Anita and Deepa invest Rs 5,000 and Rs 12,000, respectively, in mutual funds through SIP. Anita starts investing at the age of 25, Deepa starts at the age of 40, and they keep investing until the age of 60. If both earn a similar return of 14% from their investment, who do you think will be richer by the age of 60?
The total investment for Anita is 21 lakhs in 35 years, which will have grown to Rs 5.61 crore. In the case of Deepa, for a total investment of Rs 28.8 lakhs in 20 years, she would’ve made Rs 1.57 crore.
Why is there a lot of difference between the two? Why is Anita richer than Deepa?
Clearly, it is the magic of compounding. Despite investing less amount, Anita has accumulated almost 3.5 times more wealth than Deepa. This is because of the investment duration. Anita invested for 35 years, whereas Deepa invested only for 20 years. The returns have multiplied (compounded) over the years. This clearly shows that compounding works best in the long-term horizon. The longer the investment horizon, the greater would be the gains.
Hence you should take advantage of compounding by starting your investments at an early age. If you didn’t, then no problem, start your investments today. Better late than never, right?
Compounding is an investing strategy to make your money work for you. You earn interest on the principal and interest, which accumulates over time and grows through a snowball effect. Through the power of compounding, you can grow your wealth and achieve all your financial goals.
The power of compounding has several benefits, and below are some of them.
To maximize the benefits of the power of compounding, you have to follow certain rules.

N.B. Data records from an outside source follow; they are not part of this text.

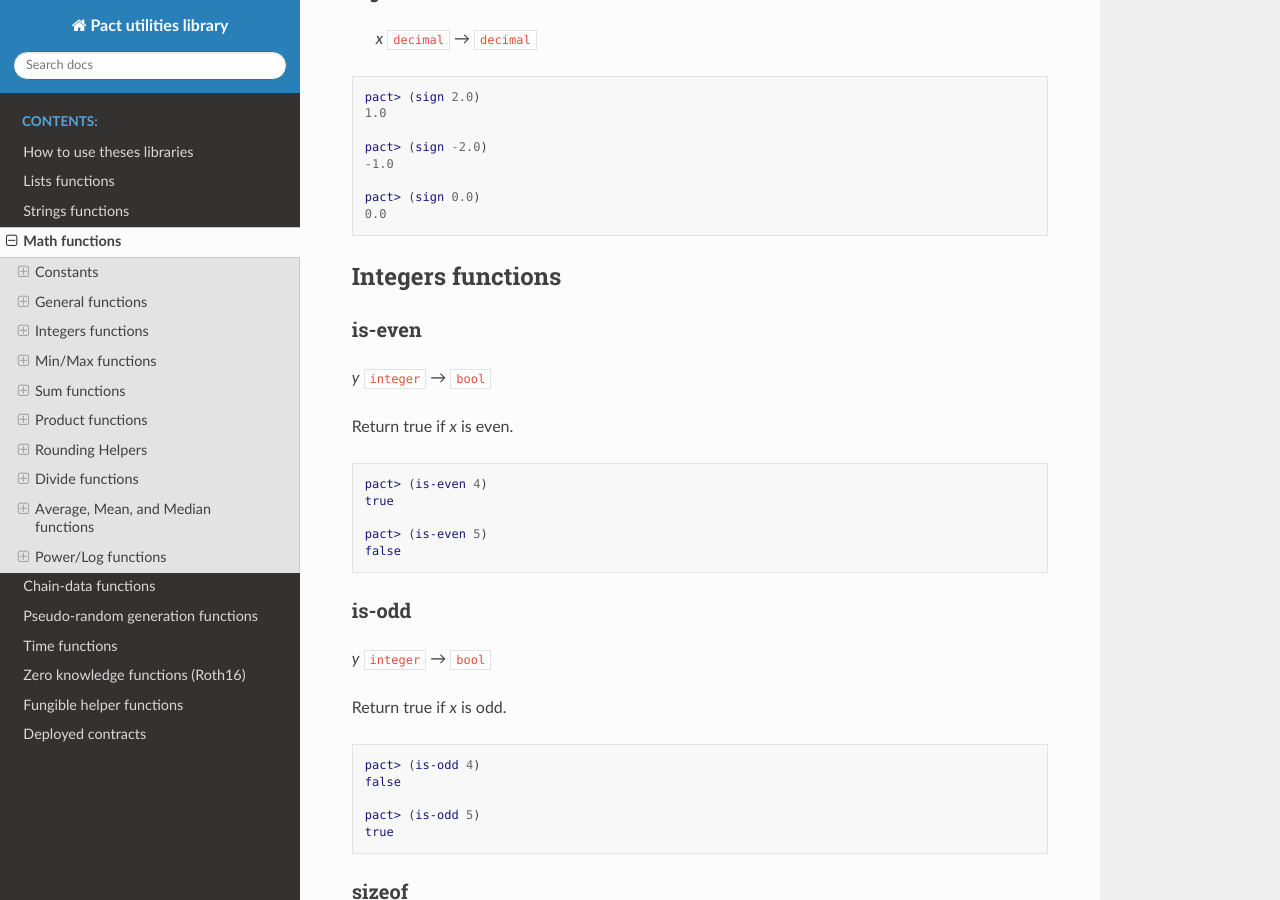
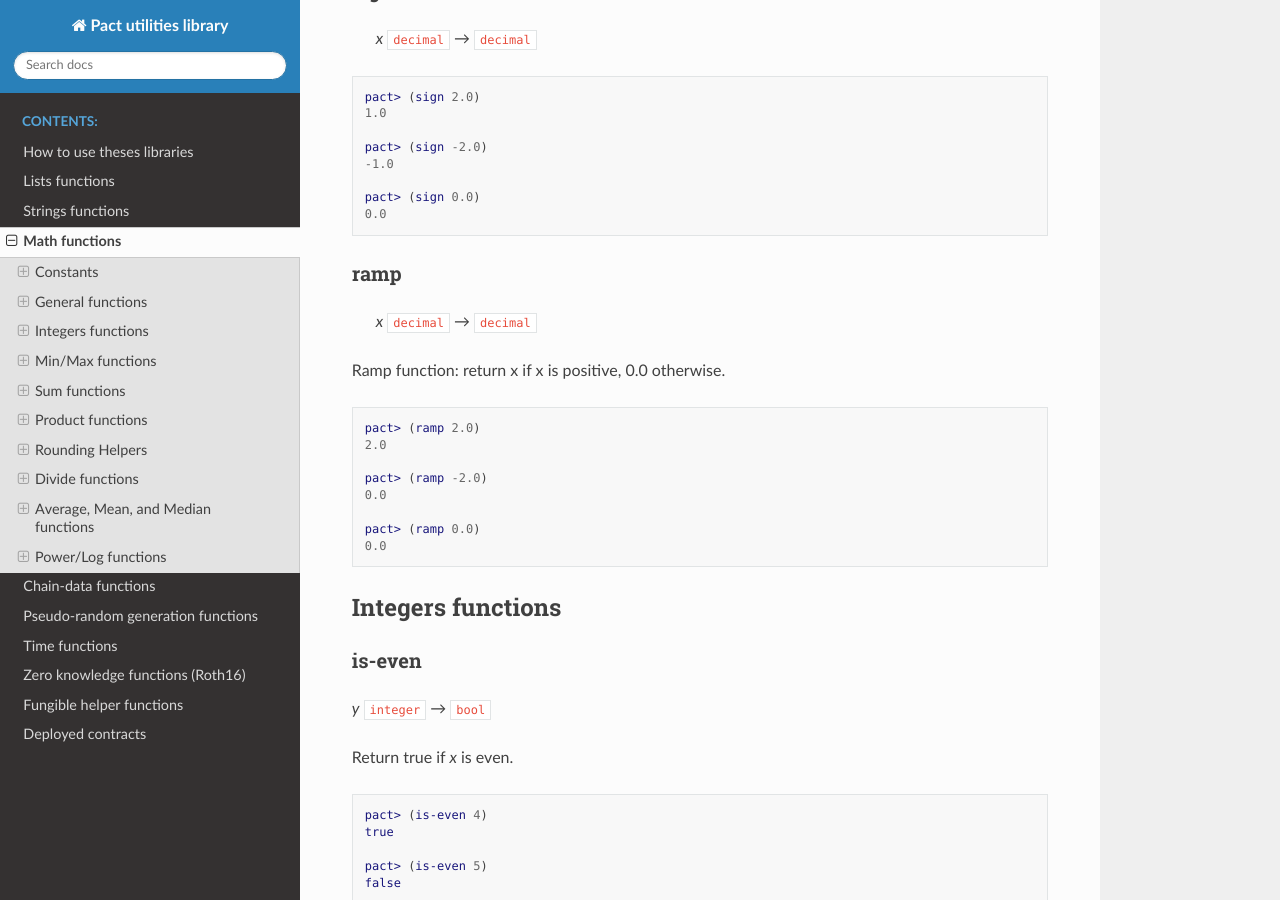
Before and after one commit to CryptoPascal31/pact-util-lib, a Sphinx documentation site: the page built from docs/source/util-math.rst, in a window 1280 px wide and 900 px high, scrolled down 1672 px. Built offline with Sphinx 7.4.7 and the Read the Docs theme 3.1.0, drawn with Linux system fonts in a browser that asks for light colours.

Commit message:
Add the ramp function

```diff
--- a/docs/source/util-math.rst
+++ b/docs/source/util-math.rst
@@ -89,6 +89,23 @@ sign
   -1.0
 
   pact> (sign 0.0)
+  0.0
+
+ramp
+~~~~
+ *x* ``decimal`` *→* ``decimal``
+
+Ramp function: return x if x is positive, 0.0 otherwise.
+
+.. code:: lisp
+
+  pact> (ramp 2.0)
+  2.0
+
+  pact> (ramp -2.0)
+  0.0
+
+  pact> (ramp 0.0)
   0.0
 
 Integers functions
```
Also changed, not shown: README.md (+1 -0 lines), 2 other files.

Compound interest is earning interest on the principal and accumulated interest. Your returns are multiplied over the years due to compounding. Compound interest tells what rate of interest you will earn for a given period.
Conversely, a CAGR tells by how much your investment grows every year over a period of time. It is the average rate of return you will earn per annum for a given period. It is calculated based on historical data and helps you estimate future returns.
Though interest calculation is easy, there are many tools that will help you estimate the returns you will earn from your investments. One such tool is Jupiter’s interest calculator.
The calculator helps estimate both simple and compound interest. For estimating the return using simple interest, the calculator asks for the investment amount, duration, and interest rate. Based on your inputs, it will calculate the interest and maturity amount.
The compound interest calculator requires you to give the number of compounding periods apart from the interest rate, amount, and duration. Again, based on your inputs, it gives the result, which includes interest and maturity amount.
Using Jupiter’s interest calculator, you can plan your goals and compare investments by calculating the maturity amount you will receive in the future.
Mutual funds do not give a fixed interest. They are marketable securities, and their returns vary based on market movements. However, you can grow your money over a period of time through compounding. Historically, mutual funds have given good returns in the long term. You can accumulate wealth through compounding by staying invested in mutual funds for the long term.
Compounding works well in the long term. To maximize your returns through compounding, you have to stay invested for the long term. Hence this strategy will not be the best for short-term investors.
Some banks compound interest daily on a savings account. But apart from this, no other investment compounds interest daily.
SIP in mutual funds allows you to invest money every month. But that doesn’t mean you can compound monthly or annually through SIP. Since you invest for the long term, the money multiplies faster through compounding. However, there is no set compounding period for SIP.
Mutual funds do not pay any interest and are certainly not compounded monthly or yearly. Your money will grow over time if you stay invested for long durations. This effect is called compounding, as your investment multiplies over time.